### Work order:
The whole listing below needs to be duplicated exactly, pictures aside.

### Data for analysis:
————————

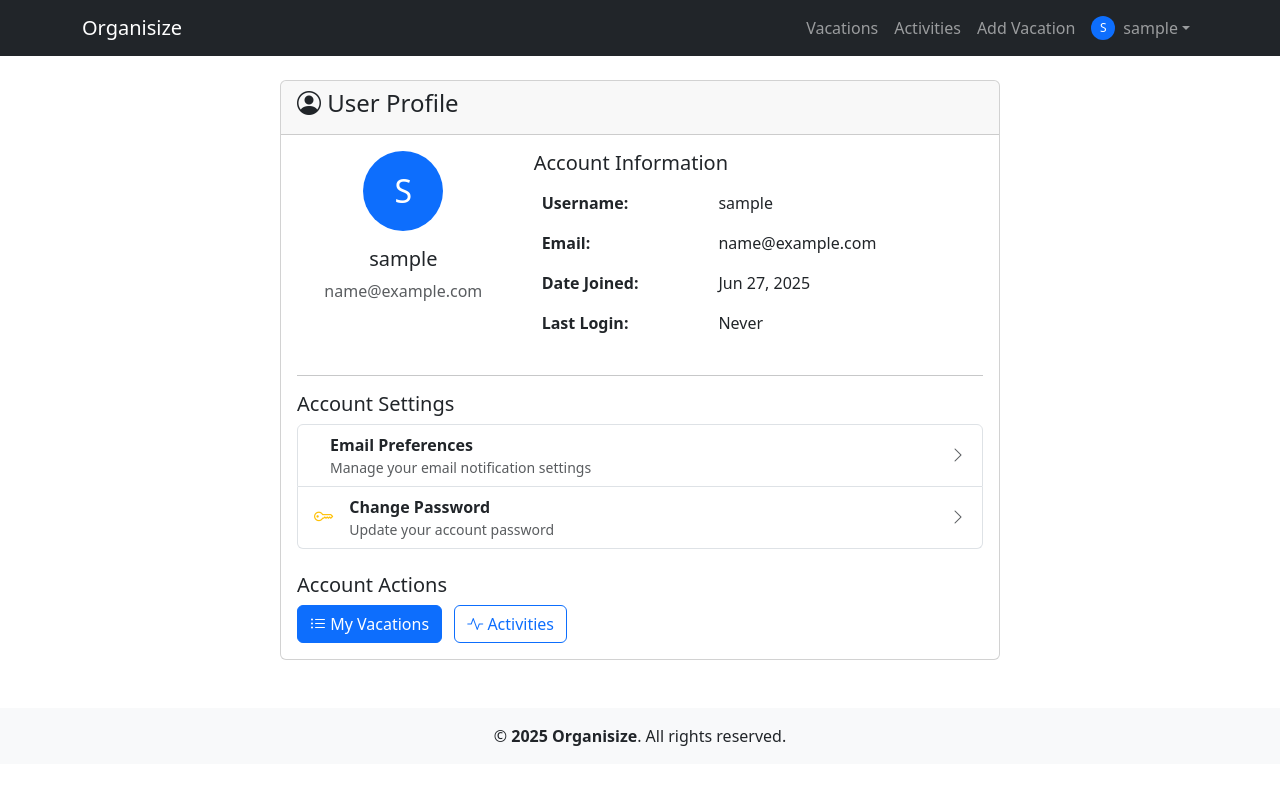
After one commit to liljoker919/organisize, a Django app: page /vacations/profile/ in a window 1280 px wide. The commit adds this page. Shown: the top 785 px of the page. Run offline with Django 4.2, Linux system fonts and the light colour scheme; the visitor is signed in with stand-in values (Sample User, id 1).

Commit message:
Complete email preferences page integration and profile page implementation
Co-authored-by: liljoker919 <17305422+liljoker919@users.noreply.github.com>

```diff
--- a/planner/urls.py
+++ b/planner/urls.py
@@ -39,4 +39,7 @@ urlpatterns = [
 
     # Email management
     path("email-preferences/", email_views.email_preferences_view, name="email_preferences"),
+
+    # User profile
+    path("profile/", views.profile_view, name="profile"),
 ]
--- a/planner/views.py
+++ b/planner/views.py
@@ -751,3 +751,11 @@ def register(request):
         form = CustomUserCreationForm()
 
     return render(request, 'registration/register.html', {'form': form})
+
+
+@login_required
+def profile_view(request):
+    """
+    Display user profile page with links to manage account settings.
+    """
+    return render(request, 'planner/profile.html')
--- a/templates/base.html
+++ b/templates/base.html
@@ -52,12 +52,12 @@
                         </a>
                         <ul class="dropdown-menu shadow" style="min-width: 8rem;" aria-labelledby="userDropdown">
                             <li>
-                                <a class="dropdown-item py-1 d-flex align-items-center" href="#">
+                                <a class="dropdown-item py-1 d-flex align-items-center" href="{% url 'profile' %}">
                                     <i class="bi bi-person-circle text-primary me-2"></i>Profile
                                 </a>
                             </li>
                             <li>
-                                <a class="dropdown-item py-1 d-flex align-items-center" href="#">
+                                <a class="dropdown-item py-1 d-flex align-items-center" href="{% url 'email_preferences' %}">
                                     <i class="bi bi-gear text-secondary me-2"></i>Settings
                                 </a>
                             </li>
--- /dev/null
+++ b/templates/planner/profile.html
@@ -0,0 +1,88 @@
+{% extends "base.html" %}
+
+{% block content %}
+<div class="container mt-4">
+    <div class="row justify-content-center">
+        <div class="col-md-8">
+            <div class="card">
+                <div class="card-header">
+                    <h4><i class="bi bi-person-circle"></i> User Profile</h4>
+                </div>
+                <div class="card-body">
+                    <div class="row">
+                        <div class="col-md-4 text-center">
+                            <div class="mb-3">
+                                <span class="bg-primary text-white rounded-circle d-inline-flex justify-content-center align-items-center"
+                                      style="width: 80px; height: 80px; font-size: 32px;">
+                                    {{ user.username.0|upper }}
+                                </span>
+                            </div>
+                            <h5>{{ user.username }}</h5>
+                            <p class="text-muted">{{ user.email }}</p>
+                        </div>
+                        <div class="col-md-8">
+                            <h5>Account Information</h5>
+                            <table class="table table-borderless">
+                                <tr>
+                                    <td><strong>Username:</strong></td>
+                                    <td>{{ user.username }}</td>
+                                </tr>
+                                <tr>
+                                    <td><strong>Email:</strong></td>
+                                    <td>{{ user.email }}</td>
+                                </tr>
+                                <tr>
+                                    <td><strong>Date Joined:</strong></td>
+                                    <td>{{ user.date_joined|date:"M d, Y" }}</td>
+                                </tr>
+                                <tr>
+                                    <td><strong>Last Login:</strong></td>
+                                    <td>{{ user.last_login|date:"M d, Y H:i"|default:"Never" }}</td>
+                                </tr>
+                            </table>
+                        </div>
+                    </div>
+
+                    <hr>
+
+                    <div class="row">
+                        <div class="col-12">
+                            <h5>Account Settings</h5>
+                            <div class="list-group">
+                                <a href="{% url 'email_preferences' %}" class="list-group-item list-group-item-action d-flex align-items-center">
+                                    <i class="bi bi-envelope-gear text-primary me-3" style="font-size: 1.2rem;"></i>
+                                    <div>
+                                        <div class="fw-semibold">Email Preferences</div>
+                                        <div class="text-muted small">Manage your email notification settings</div>
+                                    </div>
+                                    <i class="bi bi-chevron-right ms-auto text-muted"></i>
+                                </a>
+                                <a href="{% url 'password_change' %}" class="list-group-item list-group-item-action d-flex align-items-center">
+                                    <i class="bi bi-key text-warning me-3" style="font-size: 1.2rem;"></i>
+                                    <div>
+                                        <div class="fw-semibold">Change Password</div>
+                                        <div class="text-muted small">Update your account password</div>
+                                    </div>
+                                    <i class="bi bi-chevron-right ms-auto text-muted"></i>
+                                </a>
+                            </div>
+                        </div>
+                    </div>
+
+                    <div class="row mt-4">
+                        <div class="col-12">
+                            <h5>Account Actions</h5>
+                            <a href="{% url 'vacation_list' %}" class="btn btn-primary me-2">
+                                <i class="bi bi-list-ul"></i> My Vacations
+                            </a>
+                            <a href="{% url 'activities_list' %}" class="btn btn-outline-primary">
+                                <i class="bi bi-activity"></i> Activities
+                            </a>
+                        </div>
+                    </div>
+                </div>
+            </div>
+        </div>
+    </div>
+</div>
+{% endblock %}
```
Also changed, not shown: planner/test_profile.py (added, +56 -0 lines).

————————

### Answer to this task:
After one commit to liljoker919/organisize, a Django app: page /vacations/profile/ in a window 1280 px wide. The commit adds this page. Shown: the top 785 px of the page. Run offline with Django 4.2, Linux system fonts and the light colour scheme; the visitor is signed in with stand-in values (Sample User, id 1).

Commit message:
Complete email preferences page integration and profile page implementation
Co-authored-by: liljoker919 <17305422+liljoker919@users.noreply.github.com>

```diff
--- a/planner/urls.py
+++ b/planner/urls.py
@@ -39,4 +39,7 @@ urlpatterns = [
 
     # Email management
     path("email-preferences/", email_views.email_preferences_view, name="email_preferences"),
+
+    # User profile
+    path("profile/", views.profile_view, name="profile"),
 ]
--- a/planner/views.py
+++ b/planner/views.py
@@ -751,3 +751,11 @@ def register(request):
         form = CustomUserCreationForm()
 
     return render(request, 'registration/register.html', {'form': form})
+
+
+@login_required
+def profile_view(request):
+    """
+    Display user profile page with links to manage account settings.
+    """
+    return render(request, 'planner/profile.html')
--- a/templates/base.html
+++ b/templates/base.html
@@ -52,12 +52,12 @@
                         </a>
                         <ul class="dropdown-menu shadow" style="min-width: 8rem;" aria-labelledby="userDropdown">
                             <li>
-                                <a class="dropdown-item py-1 d-flex align-items-center" href="#">
+                                <a class="dropdown-item py-1 d-flex align-items-center" href="{% url 'profile' %}">
                                     <i class="bi bi-person-circle text-primary me-2"></i>Profile
                                 </a>
                             </li>
                             <li>
-                                <a class="dropdown-item py-1 d-flex align-items-center" href="#">
+                                <a class="dropdown-item py-1 d-flex align-items-center" href="{% url 'email_preferences' %}">
                                     <i class="bi bi-gear text-secondary me-2"></i>Settings
                                 </a>
                             </li>
--- /dev/null
+++ b/templates/planner/profile.html
@@ -0,0 +1,88 @@
+{% extends "base.html" %}
+
+{% block content %}
+<div class="container mt-4">
+    <div class="row justify-content-center">
+        <div class="col-md-8">
+            <div class="card">
+                <div class="card-header">
+                    <h4><i class="bi bi-person-circle"></i> User Profile</h4>
+                </div>
+                <div class="card-body">
+                    <div class="row">
+                        <div class="col-md-4 text-center">
+                            <div class="mb-3">
+                                <span class="bg-primary text-white rounded-circle d-inline-flex justify-content-center align-items-center"
+                                      style="width: 80px; height: 80px; font-size: 32px;">
+                                    {{ user.username.0|upper }}
+                                </span>
+                            </div>
+                            <h5>{{ user.username }}</h5>
+                            <p class="text-muted">{{ user.email }}</p>
+                        </div>
+                        <div class="col-md-8">
+                            <h5>Account Information</h5>
+                            <table class="table table-borderless">
+                                <tr>
+                                    <td><strong>Username:</strong></td>
+                                    <td>{{ user.username }}</td>
+                                </tr>
+                                <tr>
+                                    <td><strong>Email:</strong></td>
+                                    <td>{{ user.email }}</td>
+                                </tr>
+                                <tr>
+                                    <td><strong>Date Joined:</strong></td>
+                                    <td>{{ user.date_joined|date:"M d, Y" }}</td>
+                                </tr>
+                                <tr>
+                                    <td><strong>Last Login:</strong></td>
+                                    <td>{{ user.last_login|date:"M d, Y H:i"|default:"Never" }}</td>
+                                </tr>
+                            </table>
+                        </div>
+                    </div>
+
+                    <hr>
+
+                    <div class="row">
+                        <div class="col-12">
+                            <h5>Account Settings</h5>
+                            <div class="list-group">
+                                <a href="{% url 'email_preferences' %}" class="list-group-item list-group-item-action d-flex align-items-center">
+                                    <i class="bi bi-envelope-gear text-primary me-3" style="font-size: 1.2rem;"></i>
+                                    <div>
+                                        <div class="fw-semibold">Email Preferences</div>
+                                        <div class="text-muted small">Manage your email notification settings</div>
+                                    </div>
+                                    <i class="bi bi-chevron-right ms-auto text-muted"></i>
+                                </a>
+                                <a href="{% url 'password_change' %}" class="list-group-item list-group-item-action d-flex align-items-center">
+                                    <i class="bi bi-key text-warning me-3" style="font-size: 1.2rem;"></i>
+                                    <div>
+                                        <div class="fw-semibold">Change Password</div>
+                                        <div class="text-muted small">Update your account password</div>
+                                    </div>
+                                    <i class="bi bi-chevron-right ms-auto text-muted"></i>
+                                </a>
+                            </div>
+                        </div>
+                    </div>
+
+                    <div class="row mt-4">
+                        <div class="col-12">
+                            <h5>Account Actions</h5>
+                            <a href="{% url 'vacation_list' %}" class="btn btn-primary me-2">
+                                <i class="bi bi-list-ul"></i> My Vacations
+                            </a>
+                            <a href="{% url 'activities_list' %}" class="btn btn-outline-primary">
+                                <i class="bi bi-activity"></i> Activities
+                            </a>
+                        </div>
+                    </div>
+                </div>
+            </div>
+        </div>
+    </div>
+</div>
+{% endblock %}
```
Also changed, not shown: planner/test_profile.py (added, +56 -0 lines).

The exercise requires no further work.